French livide, from Latin lividus, from livēre to be blue; akin to Welsh lliw color and probably to Russian sliva plum.
It’s a veritable Olympic source of origin, and it may surprise you to hear that color has something to do with livid. It’s not hard to imagine the red-faced person who has become livid, and that may have something to do with the alternate meaning of the word, having to do with fury. But the actual reference to color is not red…it is the black and blue coloring that occurs when someone has been damaged. The term is a medical term, used frequently to describe a bruise.
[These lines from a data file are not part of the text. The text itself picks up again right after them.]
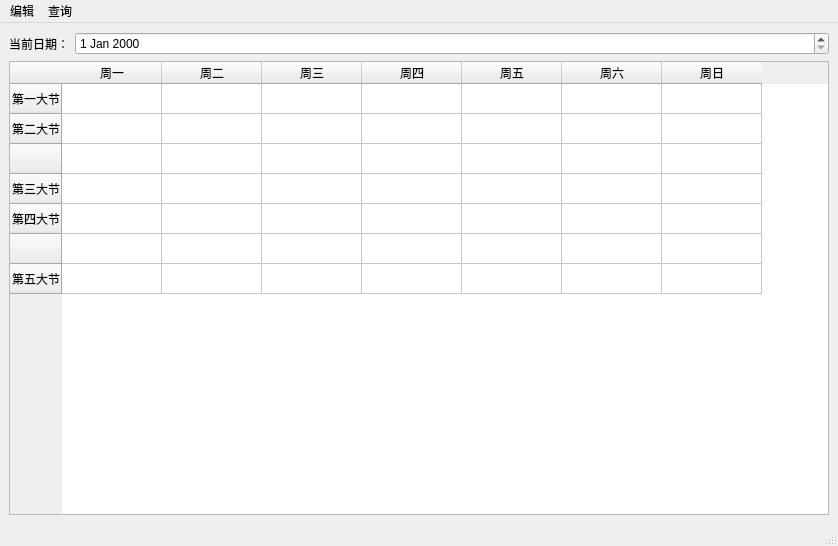
Before: the Qt Designer form Mathlab/MathLab.ui in tsbraw/Mathlab, drawn with Qt 5.
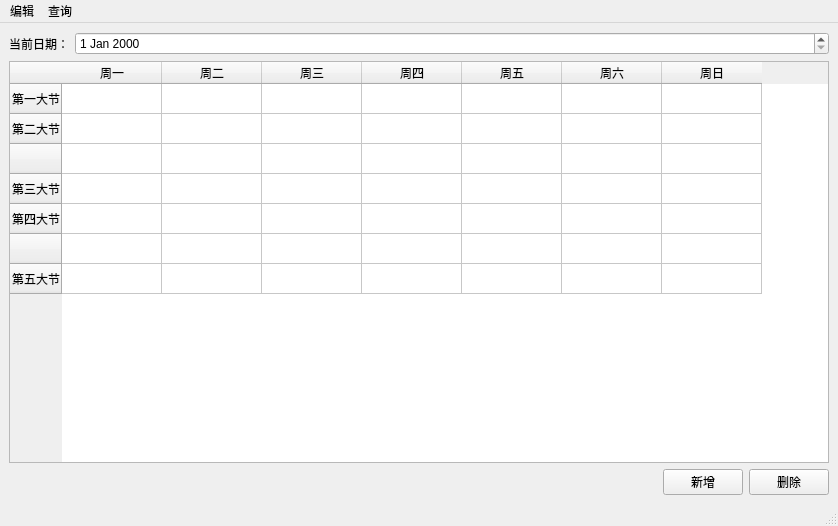
After: the same form once the commit is applied. Icons and pictures are not drawn.

The edit to the form file:
```diff
--- a/Mathlab/MathLab.ui
+++ b/Mathlab/MathLab.ui
@@ -7,14 +7,18 @@
     <x>0</x>
     <y>0</y>
     <width>838</width>
-    <height>546</height>
+    <height>526</height>
    </rect>
   </property>
   <property name="windowTitle">
    <string>大学数学实验管理</string>
   </property>
+  <property name="windowIcon">
+   <iconset resource="MathLab.qrc">
+    <normaloff>:/EmitCrash/lab.png</normaloff>:/EmitCrash/lab.png</iconset>
+  </property>
   <widget class="QWidget" name="centralwidget">
-   <layout class="QGridLayout" name="gridLayout" columnstretch="0,1">
+   <layout class="QGridLayout" name="gridLayout">
     <item row="0" column="0">
      <widget class="QLabel" name="label">
       <property name="text">
@@ -22,10 +26,10 @@
       </property>
      </widget>
     </item>
-    <item row="0" column="1">
+    <item row="0" column="1" colspan="3">
      <widget class="QDateEdit" name="dateEdit"/>
     </item>
-    <item row="1" column="0" colspan="2">
+    <item row="1" column="0" colspan="4">
      <widget class="QTableWidget" name="tableWidget_MathClass">
       <row>
        <property name="text">
@@ -99,6 +103,33 @@
       </column>
      </widget>
     </item>
+    <item row="2" column="1">
+     <spacer name="horizontalSpacer">
+      <property name="orientation">
+       <enum>Qt::Horizontal</enum>
+      </property>
+      <property name="sizeHint" stdset="0">
+       <size>
+        <width>531</width>
+        <height>20</height>
+       </size>
+      </property>
+     </spacer>
+    </item>
+    <item row="2" column="2">
+     <widget class="QPushButton" name="pushButton_new">
+      <property name="text">
+       <string>新增</string>
+      </property>
+     </widget>
+    </item>
+    <item row="2" column="3">
+     <widget class="QPushButton" name="pushButton_del">
+      <property name="text">
+       <string>删除</string>
+      </property>
+     </widget>
+    </item>
    </layout>
   </widget>
   <widget class="QStatusBar" name="statusbar"/>
```
Left out of the diff: 4 changed lines with no effect on the pictures.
Maybe the Russian sliva (plum) comes closest to our contemporary meaning of the word, although plum coloring is somewhat of a genteel way of describing the red face of a person when she is livid.
Neil Websdale, a psychologist published by Oxford Press, talks about livid coercion as a factor in brutal homicide. He describes it as an out-of-control method of achieving coercion over a victim. The rage and fury of the perpetrator is uncontrollable and ultimately leads to murder.
That is not the level of meaning we usually observe when we see someone we describe as livid. I see this person most frequently in a sports setting, where a fan (a shortened form of the word fanatic) is absolutely convinced that his team has been robbed of a victory by a bad call by an official. There is loud, coarse language, redness of face, spewing of spittle, throwing of beer cans, agitation leading to a fight with people around him, and maybe even a heart attack or stroke. It happens all the time.
Road rage is another form of someone demonstrating that they are livid. As we know from experience, a livid driver who believes he has been cut off or otherwise inconvenienced in travel (how’s that for softening the meaning?) “throws a fit” and curses, offers obscene gestures, may even get out of the car and approach the supposed violator. Livid road ragers have been known to follow the offending car, pull the driver out of the car, and engage them in a fight. It is not unheard of for a livid driver to pull a gun and shoot the supposedly-offending driver.
And then, of course, there is faux livid. I just made that term up. But, in my mind, a person demonstrating faux livid behavior is pretending to be outraged in order to gain attention. It is the politician in Congress who is “outraged” by something the President has said or done. Or, the Member of Congress who wants to get TV time for being “highly offended” by something a colleague has said. Given that there may be times when the emotion is almost legitimate, much of the time it is what is known in soccer as “a flop.” The person is not really damaged to the degree that he is demonstrating, but it makes for good video.
As for me, I’m livid with myself when I have forgotten to do something. (It is more and more common as I age.) Or I’m livid when I get a rejection letter from a publisher. Not really. I’m disappointed, upset, or discouraged. But it’s kind of fun to say that I’m livid. The publisher didn’t do anything wrong, other than tell me that my piece I have submitted is awful. It probably is.
Photo Credit: 365daysof vocab